Hikers fined for setting up tents on helicopter landing area in Yushan

09/24/2021 10:12 PM
To activate the text-to-speech service, please first agree to the privacy policy below.
Photo from a member of the public
Photo from a member of the public

Taipei, Sept. 24 (CNA) Four hikers were each fined NT$3,000 (US$108) on Friday for having illegally set up camping tents in an area reserved for helicopter landings within Yushan National Park in Nantou County.

The four people -- two men and two women -- were fined for affecting rescue operations and flight safety under the National Park Law, the Yushan National Park Headquarters said.

The Guangao Helipad is situated 2,599 meters above sea level within Yushan, which is also known as Jade Mountain, and is the highest peak in Taiwan.

The hikers hiked on the Batongguan Historic Trail from Sept. 19 to 21 and were supposed to rest at the Guangaoping cabin based on their itinerary but instead set up camp on ground that is reserved for helicopter landings during emergencies, the Yushan management said.

They have now been blacklisted and banned from entering the national park for one year, it said.

The Yushan park's move came after an incident Monday, when a helicopter belonging to the National Airborne Service Corps (NASC) was forced to abort its landing as campers had occupied its landing spot.

The chopper was deployed that day to airlift another hiker who had injured himself in a fall at Yushan's Mabolasi Crossing Trail.

The rescuers were subsequently forced to jump from the helicopter as it hovered low to the ground.

According to the NASC, the helicopter attempted to land, but the strong gusts it created caused the tents to tilt and sent objects flying in all directions. It could only hover in the air as there were fears the flying objects would strike the helicopter.

(By Wu Che-hao, Hsiao Po-wen and Ko Lin)

Enditem/ls
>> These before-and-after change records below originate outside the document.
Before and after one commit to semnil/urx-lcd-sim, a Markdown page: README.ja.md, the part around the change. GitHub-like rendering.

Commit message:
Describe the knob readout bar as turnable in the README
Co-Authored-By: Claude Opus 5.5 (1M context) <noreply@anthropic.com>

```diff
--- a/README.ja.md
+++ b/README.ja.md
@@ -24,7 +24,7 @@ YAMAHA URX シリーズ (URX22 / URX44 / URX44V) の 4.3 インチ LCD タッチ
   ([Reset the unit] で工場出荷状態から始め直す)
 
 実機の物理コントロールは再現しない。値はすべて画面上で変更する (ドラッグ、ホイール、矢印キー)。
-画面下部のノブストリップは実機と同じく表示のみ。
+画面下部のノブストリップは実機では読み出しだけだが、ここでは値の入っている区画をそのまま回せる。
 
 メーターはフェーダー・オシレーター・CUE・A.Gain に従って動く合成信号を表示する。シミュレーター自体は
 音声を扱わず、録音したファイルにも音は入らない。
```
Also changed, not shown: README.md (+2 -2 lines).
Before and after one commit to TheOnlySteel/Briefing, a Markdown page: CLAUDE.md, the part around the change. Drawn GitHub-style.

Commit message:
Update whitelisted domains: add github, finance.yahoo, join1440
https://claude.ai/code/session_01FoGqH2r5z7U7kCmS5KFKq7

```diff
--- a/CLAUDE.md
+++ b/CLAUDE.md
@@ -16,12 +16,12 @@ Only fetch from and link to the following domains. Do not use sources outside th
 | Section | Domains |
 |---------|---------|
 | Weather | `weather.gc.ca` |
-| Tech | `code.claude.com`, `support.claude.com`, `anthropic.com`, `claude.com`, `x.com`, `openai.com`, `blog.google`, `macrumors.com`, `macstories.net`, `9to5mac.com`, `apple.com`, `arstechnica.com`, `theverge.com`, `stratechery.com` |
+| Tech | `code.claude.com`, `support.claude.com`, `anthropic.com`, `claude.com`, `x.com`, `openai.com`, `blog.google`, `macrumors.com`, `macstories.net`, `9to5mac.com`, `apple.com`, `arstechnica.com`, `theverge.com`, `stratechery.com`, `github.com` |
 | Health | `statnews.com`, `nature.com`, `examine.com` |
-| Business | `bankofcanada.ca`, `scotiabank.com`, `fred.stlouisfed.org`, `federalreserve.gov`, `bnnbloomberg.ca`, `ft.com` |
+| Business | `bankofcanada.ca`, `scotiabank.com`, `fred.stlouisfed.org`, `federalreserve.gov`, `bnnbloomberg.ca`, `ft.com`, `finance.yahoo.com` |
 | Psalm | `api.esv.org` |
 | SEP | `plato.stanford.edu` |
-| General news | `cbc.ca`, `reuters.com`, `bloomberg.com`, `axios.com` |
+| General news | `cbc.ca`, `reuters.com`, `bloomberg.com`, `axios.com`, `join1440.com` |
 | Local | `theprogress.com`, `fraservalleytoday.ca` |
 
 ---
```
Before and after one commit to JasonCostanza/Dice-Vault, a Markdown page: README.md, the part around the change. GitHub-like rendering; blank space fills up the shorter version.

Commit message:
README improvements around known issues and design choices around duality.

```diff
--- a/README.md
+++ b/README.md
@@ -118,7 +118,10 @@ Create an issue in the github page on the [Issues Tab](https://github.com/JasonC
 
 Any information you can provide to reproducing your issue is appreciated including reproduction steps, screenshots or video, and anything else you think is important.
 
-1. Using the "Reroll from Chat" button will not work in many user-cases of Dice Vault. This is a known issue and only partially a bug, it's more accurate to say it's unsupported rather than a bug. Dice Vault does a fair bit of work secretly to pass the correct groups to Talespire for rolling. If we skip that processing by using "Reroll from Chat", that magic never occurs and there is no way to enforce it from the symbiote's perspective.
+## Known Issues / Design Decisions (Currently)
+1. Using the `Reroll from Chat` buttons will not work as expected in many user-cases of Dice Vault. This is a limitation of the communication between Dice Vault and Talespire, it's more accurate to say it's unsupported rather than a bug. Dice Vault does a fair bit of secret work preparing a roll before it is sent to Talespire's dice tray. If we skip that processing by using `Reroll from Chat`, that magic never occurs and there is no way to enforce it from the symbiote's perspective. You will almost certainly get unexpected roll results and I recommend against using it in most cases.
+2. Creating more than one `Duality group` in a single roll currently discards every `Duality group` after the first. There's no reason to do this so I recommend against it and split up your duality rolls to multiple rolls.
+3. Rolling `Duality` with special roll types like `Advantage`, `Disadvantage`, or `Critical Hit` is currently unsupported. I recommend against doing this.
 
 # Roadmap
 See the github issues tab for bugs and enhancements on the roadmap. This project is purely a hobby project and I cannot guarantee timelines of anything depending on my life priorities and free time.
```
    0:00
    /
    0:00
    We value your privacy.
    Focus Taiwan (CNA) uses tracking technologies to provide better reading experiences, but it also respects readers' privacy. Click here to find out more about Focus Taiwan's privacy policy. When you close this window, it means you agree with this policy.